**Directions for this task:** Restate every record that follows, keeping it exact.

**Exercise data:**
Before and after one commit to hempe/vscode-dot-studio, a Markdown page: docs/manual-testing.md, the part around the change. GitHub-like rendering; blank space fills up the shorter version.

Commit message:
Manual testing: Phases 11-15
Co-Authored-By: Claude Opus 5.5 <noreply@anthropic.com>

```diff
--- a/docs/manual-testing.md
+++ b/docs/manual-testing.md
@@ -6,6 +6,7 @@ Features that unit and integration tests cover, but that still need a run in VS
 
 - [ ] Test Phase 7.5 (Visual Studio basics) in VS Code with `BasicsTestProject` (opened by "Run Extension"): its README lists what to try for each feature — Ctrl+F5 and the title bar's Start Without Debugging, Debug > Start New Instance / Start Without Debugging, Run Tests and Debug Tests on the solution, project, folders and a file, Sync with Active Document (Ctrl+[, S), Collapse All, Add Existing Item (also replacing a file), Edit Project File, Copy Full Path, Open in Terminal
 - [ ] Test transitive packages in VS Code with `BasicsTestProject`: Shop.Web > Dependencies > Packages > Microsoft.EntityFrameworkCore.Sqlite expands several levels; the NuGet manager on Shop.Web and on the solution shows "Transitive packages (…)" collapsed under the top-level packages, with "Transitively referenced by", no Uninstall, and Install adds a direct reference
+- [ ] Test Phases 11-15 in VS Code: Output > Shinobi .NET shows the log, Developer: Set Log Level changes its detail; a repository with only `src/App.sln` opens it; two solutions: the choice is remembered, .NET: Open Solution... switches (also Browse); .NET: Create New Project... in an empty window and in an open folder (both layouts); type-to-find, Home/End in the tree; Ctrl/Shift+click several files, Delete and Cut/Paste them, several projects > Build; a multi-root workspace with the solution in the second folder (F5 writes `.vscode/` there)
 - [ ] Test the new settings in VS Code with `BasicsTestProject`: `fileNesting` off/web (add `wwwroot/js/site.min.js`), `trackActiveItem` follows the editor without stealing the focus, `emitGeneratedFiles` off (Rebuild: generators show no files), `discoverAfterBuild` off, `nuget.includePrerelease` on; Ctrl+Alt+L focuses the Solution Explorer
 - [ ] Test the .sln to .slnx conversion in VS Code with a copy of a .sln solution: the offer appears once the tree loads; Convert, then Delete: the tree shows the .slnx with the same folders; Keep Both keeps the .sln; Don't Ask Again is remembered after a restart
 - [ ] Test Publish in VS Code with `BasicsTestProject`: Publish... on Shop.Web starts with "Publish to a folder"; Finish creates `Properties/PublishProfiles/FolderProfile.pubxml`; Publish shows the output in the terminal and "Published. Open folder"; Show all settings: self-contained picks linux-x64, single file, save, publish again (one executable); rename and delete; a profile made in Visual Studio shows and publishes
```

**Task answer:**
Before and after one commit to hempe/vscode-dot-studio, a Markdown page: docs/manual-testing.md, the part around the change. GitHub-like rendering; blank space fills up the shorter version.

Commit message:
Manual testing: Phases 11-15
Co-Authored-By: Claude Opus 5.5 <noreply@anthropic.com>

```diff
--- a/docs/manual-testing.md
+++ b/docs/manual-testing.md
@@ -6,6 +6,7 @@ Features that unit and integration tests cover, but that still need a run in VS
 
 - [ ] Test Phase 7.5 (Visual Studio basics) in VS Code with `BasicsTestProject` (opened by "Run Extension"): its README lists what to try for each feature — Ctrl+F5 and the title bar's Start Without Debugging, Debug > Start New Instance / Start Without Debugging, Run Tests and Debug Tests on the solution, project, folders and a file, Sync with Active Document (Ctrl+[, S), Collapse All, Add Existing Item (also replacing a file), Edit Project File, Copy Full Path, Open in Terminal
 - [ ] Test transitive packages in VS Code with `BasicsTestProject`: Shop.Web > Dependencies > Packages > Microsoft.EntityFrameworkCore.Sqlite expands several levels; the NuGet manager on Shop.Web and on the solution shows "Transitive packages (…)" collapsed under the top-level packages, with "Transitively referenced by", no Uninstall, and Install adds a direct reference
+- [ ] Test Phases 11-15 in VS Code: Output > Shinobi .NET shows the log, Developer: Set Log Level changes its detail; a repository with only `src/App.sln` opens it; two solutions: the choice is remembered, .NET: Open Solution... switches (also Browse); .NET: Create New Project... in an empty window and in an open folder (both layouts); type-to-find, Home/End in the tree; Ctrl/Shift+click several files, Delete and Cut/Paste them, several projects > Build; a multi-root workspace with the solution in the second folder (F5 writes `.vscode/` there)
 - [ ] Test the new settings in VS Code with `BasicsTestProject`: `fileNesting` off/web (add `wwwroot/js/site.min.js`), `trackActiveItem` follows the editor without stealing the focus, `emitGeneratedFiles` off (Rebuild: generators show no files), `discoverAfterBuild` off, `nuget.includePrerelease` on; Ctrl+Alt+L focuses the Solution Explorer
 - [ ] Test the .sln to .slnx conversion in VS Code with a copy of a .sln solution: the offer appears once the tree loads; Convert, then Delete: the tree shows the .slnx with the same folders; Keep Both keeps the .sln; Don't Ask Again is remembered after a restart
 - [ ] Test Publish in VS Code with `BasicsTestProject`: Publish... on Shop.Web starts with "Publish to a folder"; Finish creates `Properties/PublishProfiles/FolderProfile.pubxml`; Publish shows the output in the terminal and "Published. Open folder"; Show all settings: self-contained picks linux-x64, single file, save, publish again (one executable); rename and delete; a profile made in Visual Studio shows and publishes
```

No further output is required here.